This short volume reflects on Laura’s and her family’s faith. It covers her relationship with her daughter Rose. Not having read all of Laura’s books, or any bios on her, I didn’t realize how big of a role Rose had in helping shape The Little House series. This book also, includes some recipes of Laura’s Ma and their friends/neighbors.

I received this ARC for free from Blogging For Books in exchange for my review. I had high hopes for this book, but honestly I found it a bit slow and dry for my taste. If you are a fan of Laura this book might still be worth a check out.

Book Review · Books

The Grown-Up’s Guide To Teenage Humans

2ec5339f-87f8-4bb4-a6ee-51987d5ffd33-6019-0000018a3f1f2224_file.jpg

I don’t have kids.

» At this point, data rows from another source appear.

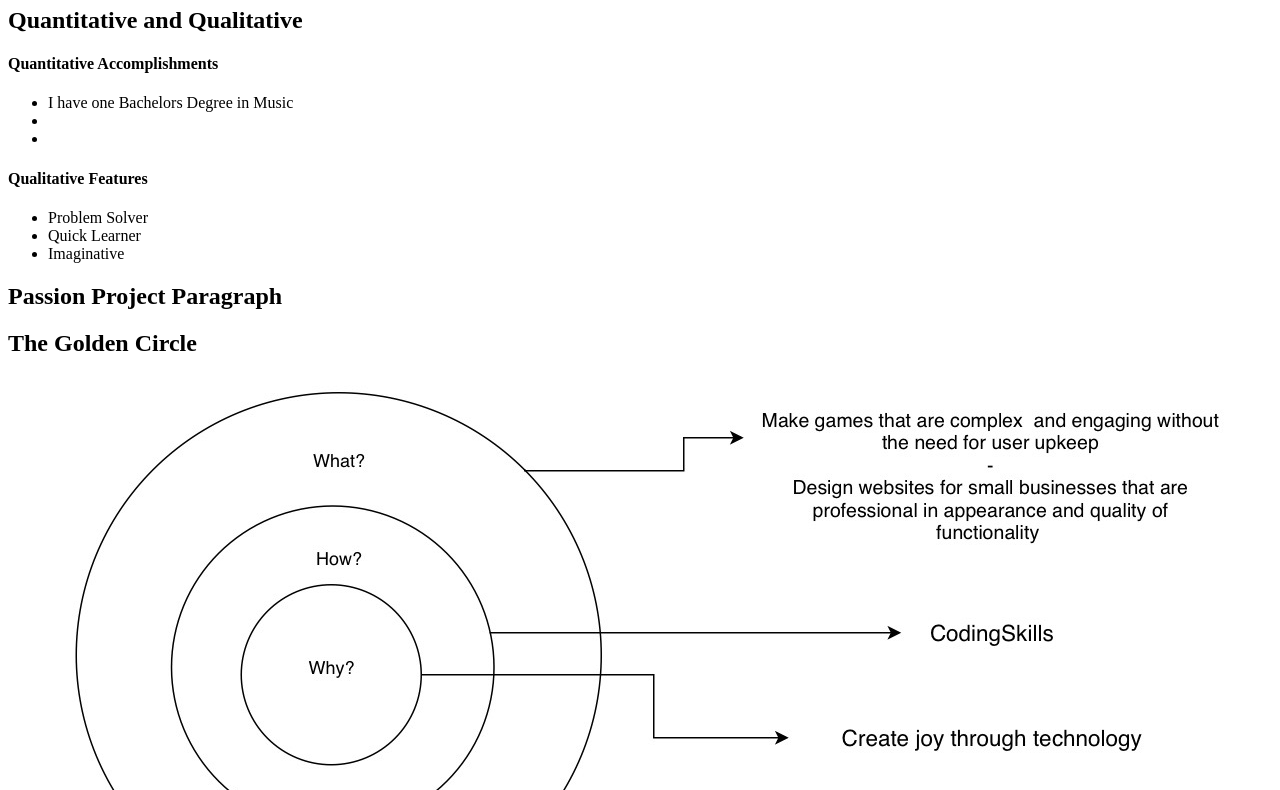
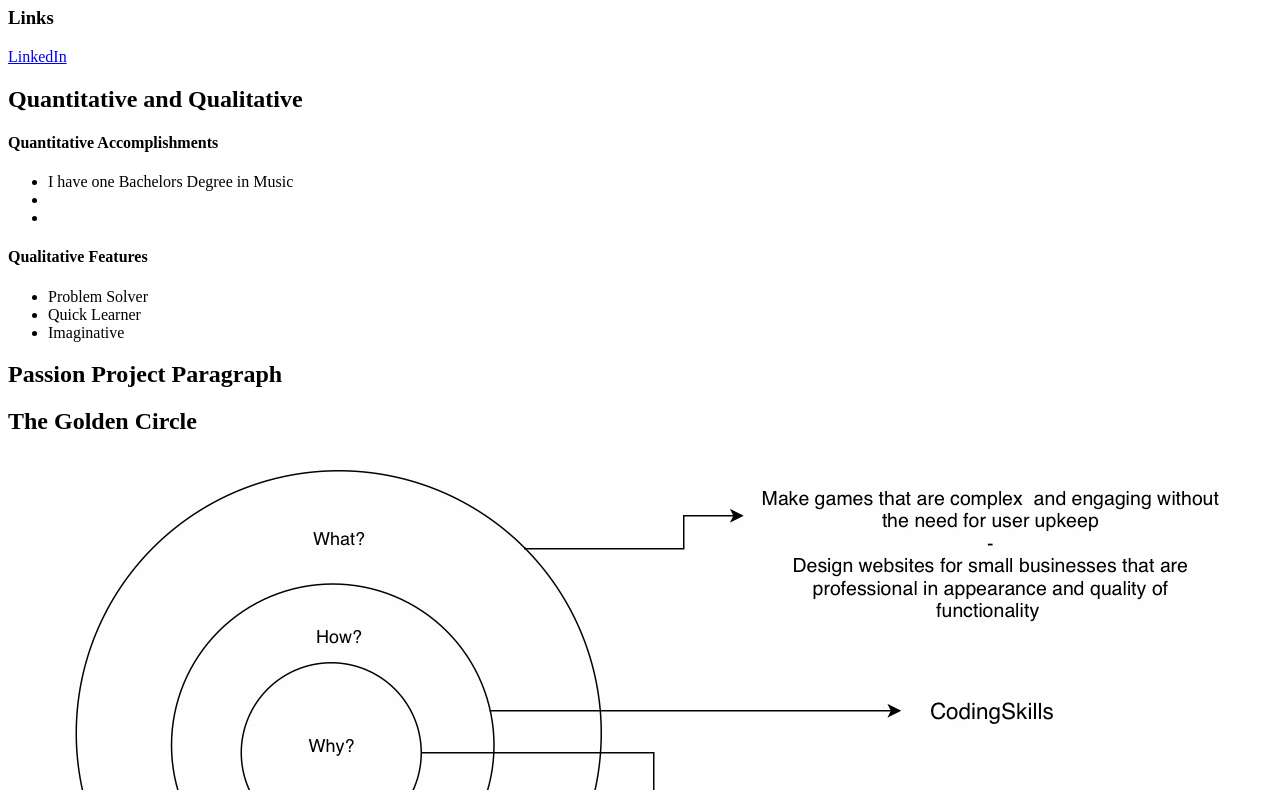
Before and after one commit to Taylor-Smith92/Taylor-Smith92.github.io, a plain HTML site: page index.html in a window 1280 px wide. Shown: the part 73-863 px from the top of the page. Drawn offline with Linux system fonts and the light colour scheme.

Commit message:
added linkedIn anchor

```diff
--- a/index.html
+++ b/index.html
@@ -6,6 +6,8 @@
 	</head>
 	<body>
 		<h1>Taylor Smith's Profile</h1>
+		<h3>Links</h3>
+		<a href="https://www.linkedin.com/in/taylor-smith92/">LinkedIn</a>
 		<h2>Quantitative and Qualitative</h2>
 		<h4>Quantitative Accomplishments</h4>
 		<ul>
```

Why would I pick to reciew a book about how to deal with teenagers? I’m not a parent, a teacher, a mentor, a counselor, but I am an aunt. Eventually my nephew will become a teenager and I’ll need to be ready. This book is very readable and has great suggestions on how to handle a myriad of things from sex, dating, dealing with death, anger, eating disorders, school, cell phones, etc. Josh writes with humor and candor. The author even goes over what to expect with teen’s emotions and physical changes, broken down by age category.

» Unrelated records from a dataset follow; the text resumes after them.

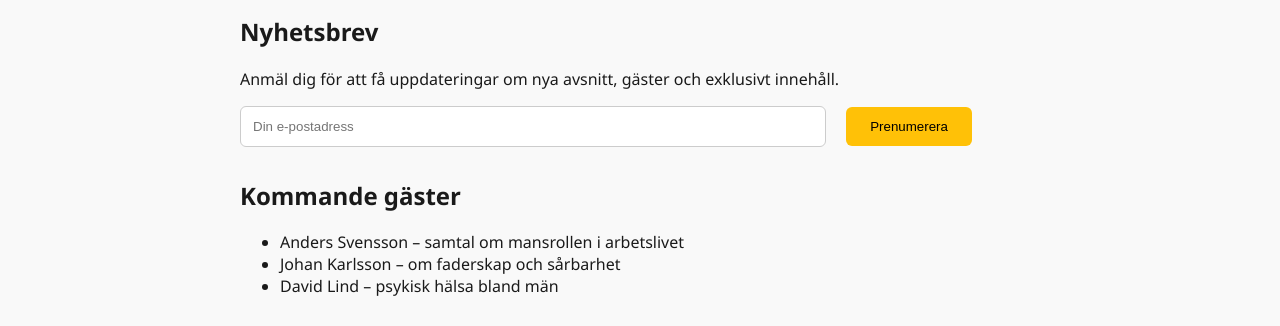
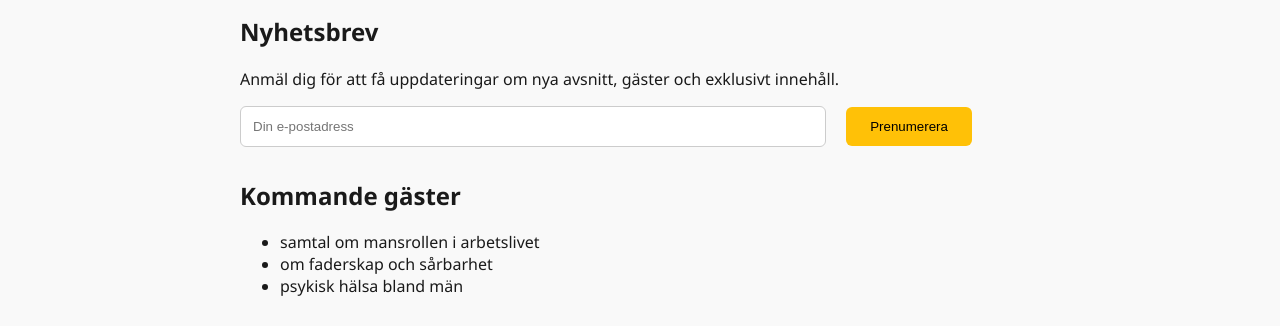
Before and after one commit to NordiskSecurity-app/Manligt-hemsida-webb, a plain HTML site: page index.html in a window 1280 px wide. Shown: the part 616-942 px from the top of the page. Drawn offline with Linux system fonts and the light colour scheme.

Commit message:
Update index.html
Uppdaterade kommande gäster

```diff
--- a/index.html
+++ b/index.html
@@ -95,9 +95,9 @@
     <section>
       <h2>Kommande gäster</h2>
       <ul>
-        <li>Anders Svensson – samtal om mansrollen i arbetslivet</li>
-        <li>Johan Karlsson – om faderskap och sårbarhet</li>
-        <li>David Lind – psykisk hälsa bland män</li>
+        <li> samtal om mansrollen i arbetslivet</li>
+        <li> om faderskap och sårbarhet</li>
+        <li> psykisk hälsa bland män</li>
       </ul>
     </section>
 
```
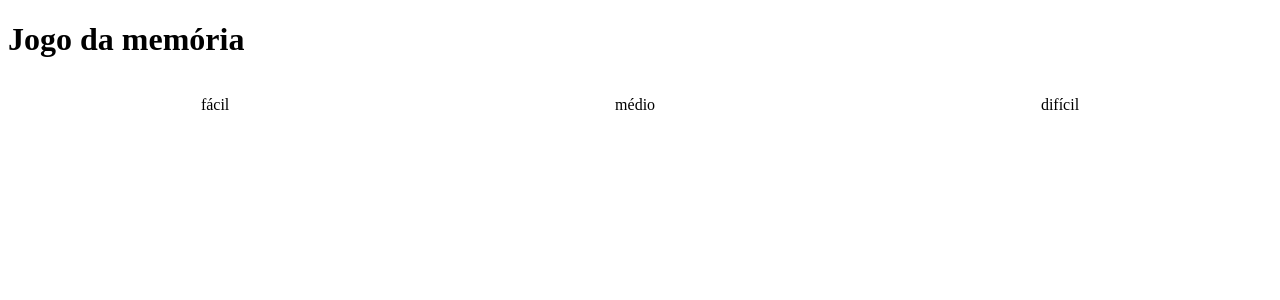
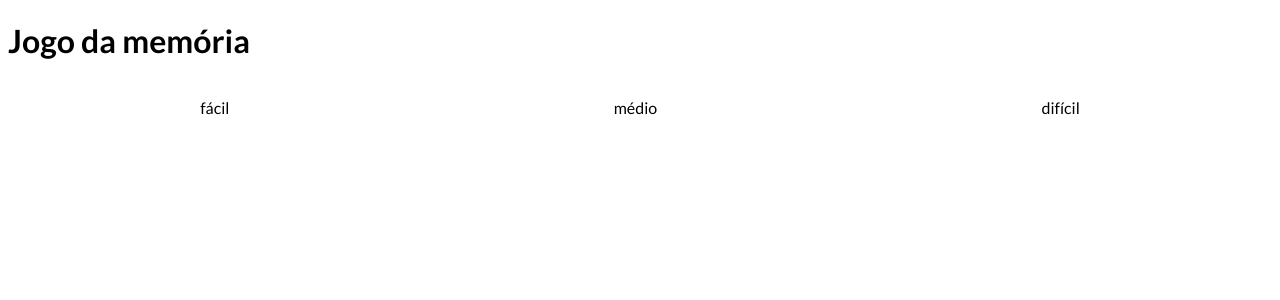
Before and after one commit to acamilass/memory-game-angular, an Angular app: page / in a window 1280 px wide. Shown: the top 300 px of the page. Built offline with nearby package versions, Linux system fonts and the light colour scheme.

Commit message:
Adicionar nova fonte

```diff
--- a/src/index.html
+++ b/src/index.html
@@ -1,13 +1,19 @@
 <!doctype html>
 <html lang="en">
+
 <head>
   <meta charset="utf-8">
   <title>MemoryGame</title>
   <base href="/">
   <meta name="viewport" content="width=device-width, initial-scale=1">
   <link rel="icon" type="image/x-icon" href="favicon.ico">
+  <link rel="preconnect" href="https://fonts.googleapis.com">
+  <link rel="preconnect" href="https://fonts.gstatic.com" crossorigin>
+  <link href="https://fonts.googleapis.com/css2?family=Lato:wght@100;300;400;700;900&display=swap" rel="stylesheet">
 </head>
+
 <body>
   <app-root></app-root>
 </body>
+
 </html>
--- a/src/styles.scss
+++ b/src/styles.scss
@@ -1 +1,5 @@
 /* You can add global styles to this file, and also import other style files */
+
+html {
+  font-family: 'Lato', sans-serif;
+}
```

Reading this book brought to mind how I related back to my parents and the type of parenting they enacted. There are 4 different parental traps: comfort, approval, control and performance. I’d say my dad falls under the control and performance categories while my mom is under the comfort trap. I unfortunately relate to the approval trap. I still over think and care what others think of me. Even though I’m an adult this section of the book was very enlightening.

If you work with teens in any capacity I highly recommend this book. It has great examples for questions to ask when it comes to talking about the bird and the bees. If you want to put together a house rules document for your home so everyone clearly understands what’s expected of them Josh has a great template for it. I think having a journal to correspond between parent and teen is a wonderful idea. It gives a place to be honest without the pressure of the other person looking intently at you, waiting for an answer to a question. Plus, it gives history you can refer back to, to see how far your communication has improved. I received The Grown-Up’s Guide To Teenage Humans by Josh Shipp for free from TLC Book Tours in exchange for my honest review. To buy a copy click here and find out how you can get further awesome guidance from Josh here.

Book Review · Books · Uncategorized

The It Girls

img_2192.jpg

The It Girls by Karen Harper is a historical novel about sisters Lucille and Elinor Sutherland. Lucille is the eldest who adores designing clothing for women and Elinor is the younger who loves to write romance. This novel follows their family life, love life and careers. This takes place during the late 1800 to early 1900’s. There are many themes that run throughout this book from relationships to money, to what a woman’s role is. The theme I think that stood out the most is the importance of family. The cover of this novel is gorgeous with an image of what the two sisters may have looked like with an image of the Titanic at the bottom.

This novel is rich in the description of the era that  the two sisters lived in. The relationship dynamics are a tad head spinning as it seems both sisters love life’s were intense. If you enjoy historical fiction this novel might be just right for you. I received an ARC of The It Girls by Karen Harper for free in exchange for my honest review from TLC Book Tours. To buy a copy click here. If you are interested to find out more about Karen Harper click here. Once you finish this novel I’m sure you’ll want to find out more about Lucille and Elinor.